By Zhou Wenting in Shanghai | chinadaily.com.cn | Updated: 2020-04-09 09:50
Shanghai scientists have found in lab tests that a novel gene editing approach could for the first time regenerate retinal ganglion cells and therefore restore sight of mice that suffer from permanent visual impairment.
The technology, which converts particular glial cells into neurons, was also found to be able to help mice suffering from Parkinson's disease regain motor functions.
The lab results have provided insights into the clinical treatment of various neurodegenerative diseases, such as Parkinson's disease, Alzheimer's disease, muscular dystrophy, frostbite and certain types of blindness, said the research group from the Center for Excellence in Brain Science and Intelligence Technology, Chinese Academy of Sciences (CAS).
"The research team will soon find collaborators and proceed with lab tests on monkeys. If all the animal tests prove effective, we hope the results can be applied clinically for the well-being of humans," said Mu-ming Poo, an academician at CAS and the academic director of the center.
Poo added that such approaches are internationally acclaimed and do not pose ethical disputes as they do not affect reproductive cells and thus future generations.

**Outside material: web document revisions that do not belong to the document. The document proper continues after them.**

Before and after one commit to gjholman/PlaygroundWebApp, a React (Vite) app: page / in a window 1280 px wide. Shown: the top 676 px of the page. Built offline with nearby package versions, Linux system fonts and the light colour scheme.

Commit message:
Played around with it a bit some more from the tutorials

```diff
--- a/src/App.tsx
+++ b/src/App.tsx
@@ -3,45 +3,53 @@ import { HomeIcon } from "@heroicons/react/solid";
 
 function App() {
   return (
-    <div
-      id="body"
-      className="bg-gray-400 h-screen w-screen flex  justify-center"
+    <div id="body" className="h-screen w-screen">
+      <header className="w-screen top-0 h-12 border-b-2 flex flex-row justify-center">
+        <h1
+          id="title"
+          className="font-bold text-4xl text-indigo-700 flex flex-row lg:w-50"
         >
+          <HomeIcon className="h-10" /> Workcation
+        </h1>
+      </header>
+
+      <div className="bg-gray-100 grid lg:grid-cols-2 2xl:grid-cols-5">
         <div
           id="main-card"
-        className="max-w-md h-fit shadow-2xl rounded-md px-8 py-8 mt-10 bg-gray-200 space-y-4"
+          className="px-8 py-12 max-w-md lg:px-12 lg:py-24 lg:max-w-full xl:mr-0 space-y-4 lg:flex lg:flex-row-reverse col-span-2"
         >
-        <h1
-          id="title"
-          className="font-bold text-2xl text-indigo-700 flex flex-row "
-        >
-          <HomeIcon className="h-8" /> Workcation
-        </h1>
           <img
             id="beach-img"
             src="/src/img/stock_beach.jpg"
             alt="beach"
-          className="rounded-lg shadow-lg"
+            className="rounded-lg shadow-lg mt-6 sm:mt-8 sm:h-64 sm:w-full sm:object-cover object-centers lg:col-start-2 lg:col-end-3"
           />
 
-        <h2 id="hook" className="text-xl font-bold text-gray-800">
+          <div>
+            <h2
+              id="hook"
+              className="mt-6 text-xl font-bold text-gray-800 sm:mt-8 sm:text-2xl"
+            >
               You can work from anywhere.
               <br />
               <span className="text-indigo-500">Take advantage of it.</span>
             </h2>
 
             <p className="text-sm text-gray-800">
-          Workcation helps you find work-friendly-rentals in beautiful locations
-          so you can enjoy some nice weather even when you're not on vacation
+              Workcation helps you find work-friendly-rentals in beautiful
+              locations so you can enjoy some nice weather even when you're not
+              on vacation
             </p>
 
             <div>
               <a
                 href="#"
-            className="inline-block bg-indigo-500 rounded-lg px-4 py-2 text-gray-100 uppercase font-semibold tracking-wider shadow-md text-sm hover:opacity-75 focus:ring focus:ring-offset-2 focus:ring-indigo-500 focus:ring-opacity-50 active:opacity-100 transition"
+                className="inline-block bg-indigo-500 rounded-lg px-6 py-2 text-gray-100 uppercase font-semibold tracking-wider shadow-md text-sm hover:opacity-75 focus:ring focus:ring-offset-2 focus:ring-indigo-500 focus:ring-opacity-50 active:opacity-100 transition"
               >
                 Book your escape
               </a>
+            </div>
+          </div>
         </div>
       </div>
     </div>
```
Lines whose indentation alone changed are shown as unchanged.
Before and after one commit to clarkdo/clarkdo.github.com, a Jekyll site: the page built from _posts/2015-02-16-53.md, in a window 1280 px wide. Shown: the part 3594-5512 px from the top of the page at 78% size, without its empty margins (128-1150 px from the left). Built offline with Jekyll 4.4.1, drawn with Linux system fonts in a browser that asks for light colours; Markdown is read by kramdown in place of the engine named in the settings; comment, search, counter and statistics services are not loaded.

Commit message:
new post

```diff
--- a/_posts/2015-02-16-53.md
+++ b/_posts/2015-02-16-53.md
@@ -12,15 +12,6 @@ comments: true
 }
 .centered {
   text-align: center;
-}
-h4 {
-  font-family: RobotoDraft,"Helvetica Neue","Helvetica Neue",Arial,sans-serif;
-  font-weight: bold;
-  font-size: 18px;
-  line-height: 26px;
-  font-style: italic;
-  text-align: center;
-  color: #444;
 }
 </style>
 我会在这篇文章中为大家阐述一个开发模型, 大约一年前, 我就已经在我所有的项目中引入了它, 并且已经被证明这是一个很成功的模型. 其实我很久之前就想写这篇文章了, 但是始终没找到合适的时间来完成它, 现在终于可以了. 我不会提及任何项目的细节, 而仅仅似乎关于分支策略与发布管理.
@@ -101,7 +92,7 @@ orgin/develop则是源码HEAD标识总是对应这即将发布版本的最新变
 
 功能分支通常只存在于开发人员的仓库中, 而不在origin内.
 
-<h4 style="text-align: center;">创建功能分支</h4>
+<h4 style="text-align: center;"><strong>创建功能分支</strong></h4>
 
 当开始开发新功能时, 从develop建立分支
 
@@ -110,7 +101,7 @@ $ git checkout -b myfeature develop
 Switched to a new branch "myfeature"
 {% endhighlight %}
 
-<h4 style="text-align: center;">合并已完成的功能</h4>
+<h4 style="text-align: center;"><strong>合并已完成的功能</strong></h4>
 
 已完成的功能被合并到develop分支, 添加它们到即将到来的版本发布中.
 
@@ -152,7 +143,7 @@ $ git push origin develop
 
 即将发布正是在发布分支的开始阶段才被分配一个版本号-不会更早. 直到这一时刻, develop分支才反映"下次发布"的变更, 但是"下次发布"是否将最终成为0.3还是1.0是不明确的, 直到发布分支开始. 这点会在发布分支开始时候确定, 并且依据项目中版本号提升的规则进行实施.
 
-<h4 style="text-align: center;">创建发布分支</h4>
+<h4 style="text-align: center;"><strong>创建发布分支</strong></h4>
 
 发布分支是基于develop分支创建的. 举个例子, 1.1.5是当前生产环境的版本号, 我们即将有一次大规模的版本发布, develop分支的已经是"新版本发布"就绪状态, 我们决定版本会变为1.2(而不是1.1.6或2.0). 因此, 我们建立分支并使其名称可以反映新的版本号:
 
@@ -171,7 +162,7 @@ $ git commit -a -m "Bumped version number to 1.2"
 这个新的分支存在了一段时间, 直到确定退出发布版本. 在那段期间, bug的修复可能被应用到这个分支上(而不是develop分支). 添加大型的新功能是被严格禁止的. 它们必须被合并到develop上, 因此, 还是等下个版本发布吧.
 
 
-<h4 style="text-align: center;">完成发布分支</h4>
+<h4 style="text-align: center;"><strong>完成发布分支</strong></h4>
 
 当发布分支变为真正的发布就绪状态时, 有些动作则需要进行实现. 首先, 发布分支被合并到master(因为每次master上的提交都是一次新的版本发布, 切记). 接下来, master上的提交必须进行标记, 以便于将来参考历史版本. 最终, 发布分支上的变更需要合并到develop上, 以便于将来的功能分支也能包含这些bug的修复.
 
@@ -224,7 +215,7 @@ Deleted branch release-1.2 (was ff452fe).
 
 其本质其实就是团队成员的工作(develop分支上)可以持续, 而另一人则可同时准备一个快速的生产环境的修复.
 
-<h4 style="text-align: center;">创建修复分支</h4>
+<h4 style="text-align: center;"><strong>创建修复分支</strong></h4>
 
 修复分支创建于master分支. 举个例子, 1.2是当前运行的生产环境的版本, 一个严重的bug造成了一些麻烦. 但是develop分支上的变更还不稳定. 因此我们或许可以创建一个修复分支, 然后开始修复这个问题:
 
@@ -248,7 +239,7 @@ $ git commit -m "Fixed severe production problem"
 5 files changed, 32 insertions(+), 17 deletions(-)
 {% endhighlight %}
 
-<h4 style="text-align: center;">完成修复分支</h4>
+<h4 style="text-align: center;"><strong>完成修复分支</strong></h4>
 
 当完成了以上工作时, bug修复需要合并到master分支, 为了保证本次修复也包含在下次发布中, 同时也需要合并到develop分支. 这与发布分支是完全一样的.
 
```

Scientists explained that the neurons in the human nervous system cannot regenerate after injury or death. Various other reasons, such as medication and genetic factors, can also lead to the death of neurons and thus trigger different neurodegenerative diseases.
It is estimated that more than 100 million people worldwide are living with neurodegenerative diseases, and the number is expected to rise as the aging population increases.
A type of permanent blindness caused by the death of retinal ganglion cells, a specific species of neurons functioning as the sole bridge linking the eyes and the brain, is another common neurodegenerative disorder.
In lab tests on mice, researchers discovered that the retinal ganglion cells derived from glial cells on the retinal ganglion cell layer can function as natural neurons to respond to light stimulation and are able to transmit visual signals to the brain.
"We found that such technology could revive the sensitivity to light for mice with impaired retinal ganglion cells," said Yang Hui, a leading researcher on the team.
Similarly, the researchers found that the approach could convert astrocytes, a type of glial cells, into dopamine neurons efficiently. Behavioral tests on mice with Parkinson's disease also showed that their motor dysfunctions were alleviated.
A paper about the study was published on the website of the United States-based journal Cell on Wednesday.
"Previous similar efforts focused on knockdown of toxic mutant transcripts in models of mendelian inherited genetic disease, whereas this study presents the novel aspect of using these tools for in vivo therapeutic cell fate conversion, which is interesting and could be a broadly applicable approach," read a peer review.